_Code change snippets:_
▼
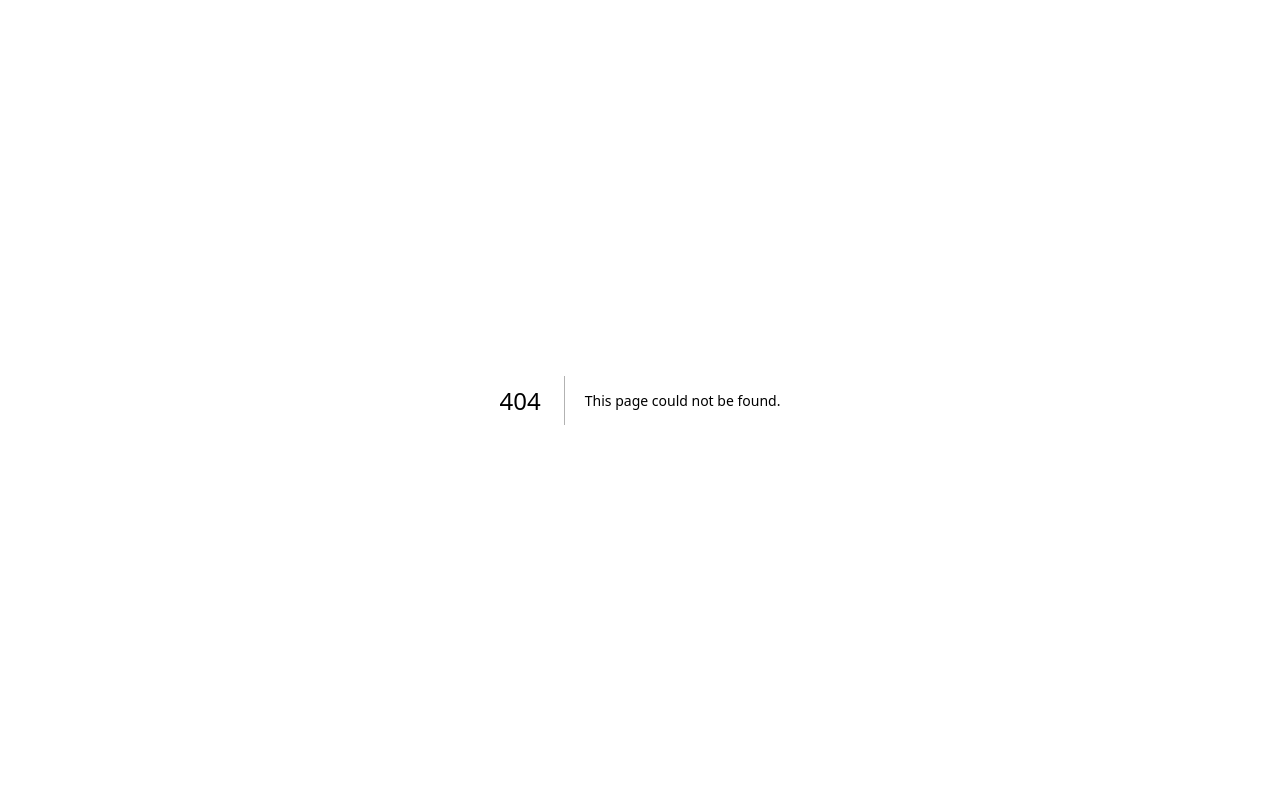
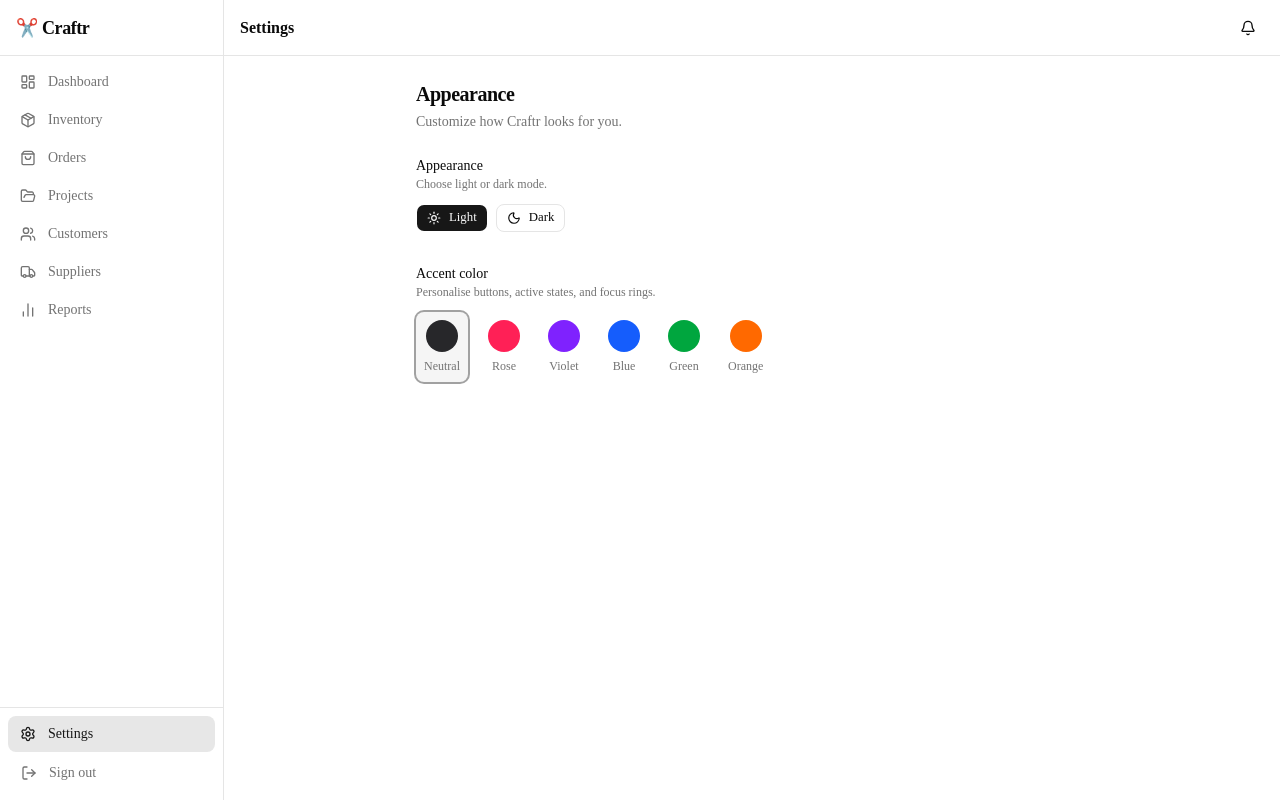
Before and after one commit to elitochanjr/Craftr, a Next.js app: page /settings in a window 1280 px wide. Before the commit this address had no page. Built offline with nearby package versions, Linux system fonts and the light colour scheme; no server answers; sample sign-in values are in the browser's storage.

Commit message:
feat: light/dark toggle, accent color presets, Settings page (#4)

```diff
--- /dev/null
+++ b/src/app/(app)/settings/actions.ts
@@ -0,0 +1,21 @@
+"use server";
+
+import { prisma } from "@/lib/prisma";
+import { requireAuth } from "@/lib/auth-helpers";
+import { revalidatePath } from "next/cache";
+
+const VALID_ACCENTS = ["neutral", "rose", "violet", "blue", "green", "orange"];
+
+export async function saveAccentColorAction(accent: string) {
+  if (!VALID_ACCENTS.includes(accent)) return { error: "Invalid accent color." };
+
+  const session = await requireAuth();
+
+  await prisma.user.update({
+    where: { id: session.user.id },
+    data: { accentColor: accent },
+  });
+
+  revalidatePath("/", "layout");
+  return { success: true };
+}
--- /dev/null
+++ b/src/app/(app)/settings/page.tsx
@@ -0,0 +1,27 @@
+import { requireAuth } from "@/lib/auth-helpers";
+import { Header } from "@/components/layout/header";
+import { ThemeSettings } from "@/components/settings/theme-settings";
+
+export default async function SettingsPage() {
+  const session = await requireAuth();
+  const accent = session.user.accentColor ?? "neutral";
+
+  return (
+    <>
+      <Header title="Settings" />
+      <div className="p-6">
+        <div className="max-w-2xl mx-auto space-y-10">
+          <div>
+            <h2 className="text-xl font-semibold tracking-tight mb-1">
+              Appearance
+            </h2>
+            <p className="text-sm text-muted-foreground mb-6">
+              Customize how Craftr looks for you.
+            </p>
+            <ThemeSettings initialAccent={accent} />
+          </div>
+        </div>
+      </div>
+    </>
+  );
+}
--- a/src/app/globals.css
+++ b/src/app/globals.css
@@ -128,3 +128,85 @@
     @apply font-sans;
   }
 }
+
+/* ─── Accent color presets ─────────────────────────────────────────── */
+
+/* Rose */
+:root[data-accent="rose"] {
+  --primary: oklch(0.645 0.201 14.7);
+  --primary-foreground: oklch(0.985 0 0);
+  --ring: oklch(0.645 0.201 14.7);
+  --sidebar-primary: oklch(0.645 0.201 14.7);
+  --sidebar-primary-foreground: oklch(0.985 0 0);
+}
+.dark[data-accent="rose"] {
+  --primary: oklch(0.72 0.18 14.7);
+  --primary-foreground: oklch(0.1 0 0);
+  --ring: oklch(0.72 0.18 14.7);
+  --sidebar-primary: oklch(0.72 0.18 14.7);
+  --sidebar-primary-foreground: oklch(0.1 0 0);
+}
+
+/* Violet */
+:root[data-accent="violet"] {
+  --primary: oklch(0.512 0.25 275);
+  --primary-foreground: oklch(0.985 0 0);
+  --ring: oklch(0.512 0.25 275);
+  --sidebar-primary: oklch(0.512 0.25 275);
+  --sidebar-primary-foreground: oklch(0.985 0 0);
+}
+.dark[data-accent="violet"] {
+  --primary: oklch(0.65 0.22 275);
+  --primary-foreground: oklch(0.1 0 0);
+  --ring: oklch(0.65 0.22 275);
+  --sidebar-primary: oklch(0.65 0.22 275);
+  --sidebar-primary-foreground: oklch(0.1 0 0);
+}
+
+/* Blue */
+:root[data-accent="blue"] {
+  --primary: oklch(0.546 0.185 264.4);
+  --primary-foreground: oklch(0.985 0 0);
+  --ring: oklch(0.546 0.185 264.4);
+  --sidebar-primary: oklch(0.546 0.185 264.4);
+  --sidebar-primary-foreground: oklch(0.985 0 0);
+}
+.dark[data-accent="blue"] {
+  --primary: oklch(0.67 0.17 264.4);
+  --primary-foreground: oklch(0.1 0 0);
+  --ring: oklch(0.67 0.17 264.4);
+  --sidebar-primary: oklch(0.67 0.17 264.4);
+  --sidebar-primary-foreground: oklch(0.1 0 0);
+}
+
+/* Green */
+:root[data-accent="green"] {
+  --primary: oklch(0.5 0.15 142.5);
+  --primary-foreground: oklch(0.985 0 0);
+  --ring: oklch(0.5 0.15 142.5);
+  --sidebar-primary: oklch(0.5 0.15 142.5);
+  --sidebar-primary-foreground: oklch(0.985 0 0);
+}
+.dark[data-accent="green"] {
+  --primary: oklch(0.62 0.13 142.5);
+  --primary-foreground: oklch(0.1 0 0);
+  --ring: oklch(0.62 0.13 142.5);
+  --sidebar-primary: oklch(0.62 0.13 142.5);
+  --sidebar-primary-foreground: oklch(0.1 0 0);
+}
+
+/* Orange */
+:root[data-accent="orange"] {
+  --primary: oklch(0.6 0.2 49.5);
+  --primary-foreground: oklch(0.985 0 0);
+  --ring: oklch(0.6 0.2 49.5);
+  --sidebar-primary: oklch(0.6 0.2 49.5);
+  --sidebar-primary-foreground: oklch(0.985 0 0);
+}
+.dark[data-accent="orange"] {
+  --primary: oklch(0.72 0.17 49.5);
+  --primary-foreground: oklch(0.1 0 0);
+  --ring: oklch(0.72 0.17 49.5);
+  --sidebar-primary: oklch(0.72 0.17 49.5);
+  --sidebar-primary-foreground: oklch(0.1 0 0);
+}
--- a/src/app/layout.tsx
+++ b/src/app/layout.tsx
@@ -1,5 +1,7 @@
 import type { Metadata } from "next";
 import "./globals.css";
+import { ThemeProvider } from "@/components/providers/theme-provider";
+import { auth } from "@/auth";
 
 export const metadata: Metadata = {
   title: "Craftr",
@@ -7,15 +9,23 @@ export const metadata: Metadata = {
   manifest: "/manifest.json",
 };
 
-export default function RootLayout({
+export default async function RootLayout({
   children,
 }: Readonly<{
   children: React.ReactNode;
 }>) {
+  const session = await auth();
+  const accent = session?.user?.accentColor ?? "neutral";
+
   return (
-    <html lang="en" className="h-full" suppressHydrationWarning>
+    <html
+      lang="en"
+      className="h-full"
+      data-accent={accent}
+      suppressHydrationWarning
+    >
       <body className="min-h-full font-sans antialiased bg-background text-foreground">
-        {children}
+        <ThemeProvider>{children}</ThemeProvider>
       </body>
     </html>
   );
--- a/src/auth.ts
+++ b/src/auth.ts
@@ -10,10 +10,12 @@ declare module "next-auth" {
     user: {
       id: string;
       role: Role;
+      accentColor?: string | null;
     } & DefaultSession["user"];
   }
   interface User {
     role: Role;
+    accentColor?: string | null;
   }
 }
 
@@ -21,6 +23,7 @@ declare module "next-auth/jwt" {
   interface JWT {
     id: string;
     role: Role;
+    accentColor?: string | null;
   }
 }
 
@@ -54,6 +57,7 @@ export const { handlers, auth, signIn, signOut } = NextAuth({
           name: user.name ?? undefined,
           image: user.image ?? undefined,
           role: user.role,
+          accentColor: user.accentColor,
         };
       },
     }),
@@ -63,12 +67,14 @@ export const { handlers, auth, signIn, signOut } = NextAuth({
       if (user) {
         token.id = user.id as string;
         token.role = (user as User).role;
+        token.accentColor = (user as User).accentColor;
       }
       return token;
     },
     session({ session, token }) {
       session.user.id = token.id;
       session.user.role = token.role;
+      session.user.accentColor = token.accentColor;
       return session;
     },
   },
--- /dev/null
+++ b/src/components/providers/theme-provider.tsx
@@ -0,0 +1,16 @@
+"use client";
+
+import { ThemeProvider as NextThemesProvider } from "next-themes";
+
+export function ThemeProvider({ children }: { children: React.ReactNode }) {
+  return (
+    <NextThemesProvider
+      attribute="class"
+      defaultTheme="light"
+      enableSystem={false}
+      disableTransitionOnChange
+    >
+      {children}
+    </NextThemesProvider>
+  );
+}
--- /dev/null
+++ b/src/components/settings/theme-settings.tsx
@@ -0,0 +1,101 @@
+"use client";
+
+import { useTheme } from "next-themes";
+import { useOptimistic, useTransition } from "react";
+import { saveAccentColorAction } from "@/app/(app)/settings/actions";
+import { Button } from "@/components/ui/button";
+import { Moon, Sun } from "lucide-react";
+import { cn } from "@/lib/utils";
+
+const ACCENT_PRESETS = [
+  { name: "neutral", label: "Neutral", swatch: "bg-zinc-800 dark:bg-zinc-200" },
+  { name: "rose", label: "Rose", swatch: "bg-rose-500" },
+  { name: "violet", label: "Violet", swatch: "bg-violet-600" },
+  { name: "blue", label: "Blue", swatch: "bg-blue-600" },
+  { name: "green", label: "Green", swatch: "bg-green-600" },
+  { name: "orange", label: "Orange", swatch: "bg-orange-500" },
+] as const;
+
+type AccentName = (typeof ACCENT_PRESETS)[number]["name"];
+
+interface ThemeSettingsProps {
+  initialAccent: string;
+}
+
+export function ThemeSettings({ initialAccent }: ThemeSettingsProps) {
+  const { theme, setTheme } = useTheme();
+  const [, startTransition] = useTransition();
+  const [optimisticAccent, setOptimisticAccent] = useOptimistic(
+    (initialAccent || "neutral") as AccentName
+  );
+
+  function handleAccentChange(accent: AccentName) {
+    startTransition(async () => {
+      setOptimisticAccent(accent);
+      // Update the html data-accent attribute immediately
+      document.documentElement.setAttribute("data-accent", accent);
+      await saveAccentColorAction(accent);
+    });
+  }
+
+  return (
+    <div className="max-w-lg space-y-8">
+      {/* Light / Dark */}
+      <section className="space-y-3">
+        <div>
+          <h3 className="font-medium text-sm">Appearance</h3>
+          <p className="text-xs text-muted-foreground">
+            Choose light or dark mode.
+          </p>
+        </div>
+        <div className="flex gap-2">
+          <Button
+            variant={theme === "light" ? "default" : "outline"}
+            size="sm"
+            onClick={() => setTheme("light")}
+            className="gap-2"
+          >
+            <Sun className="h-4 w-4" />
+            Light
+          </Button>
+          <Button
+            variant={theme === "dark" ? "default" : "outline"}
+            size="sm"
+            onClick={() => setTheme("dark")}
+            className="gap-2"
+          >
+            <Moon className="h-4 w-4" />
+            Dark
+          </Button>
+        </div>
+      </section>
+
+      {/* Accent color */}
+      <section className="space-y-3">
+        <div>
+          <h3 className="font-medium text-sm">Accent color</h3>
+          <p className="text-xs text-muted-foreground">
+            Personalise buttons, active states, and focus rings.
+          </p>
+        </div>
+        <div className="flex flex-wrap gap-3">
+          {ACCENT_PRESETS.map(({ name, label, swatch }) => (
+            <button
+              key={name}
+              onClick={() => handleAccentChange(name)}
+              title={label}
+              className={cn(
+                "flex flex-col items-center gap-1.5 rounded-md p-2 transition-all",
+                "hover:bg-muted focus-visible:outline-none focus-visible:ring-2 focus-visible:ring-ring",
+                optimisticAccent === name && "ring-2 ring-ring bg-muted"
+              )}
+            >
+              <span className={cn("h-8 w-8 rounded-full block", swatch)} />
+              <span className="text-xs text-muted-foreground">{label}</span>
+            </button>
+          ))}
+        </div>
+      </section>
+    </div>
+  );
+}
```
▲
_Exercise goal:_ Each line above that holds the string "function" should be copied and shown.

_Solution to the exercise:_
+export async function saveAccentColorAction(accent: string) {
+export default async function SettingsPage() {
-export default function RootLayout({
+export default async function RootLayout({
+export function ThemeProvider({ children }: { children: React.ReactNode }) {
+export function ThemeSettings({ initialAccent }: ThemeSettingsProps) {
+  function handleAccentChange(accent: AccentName) {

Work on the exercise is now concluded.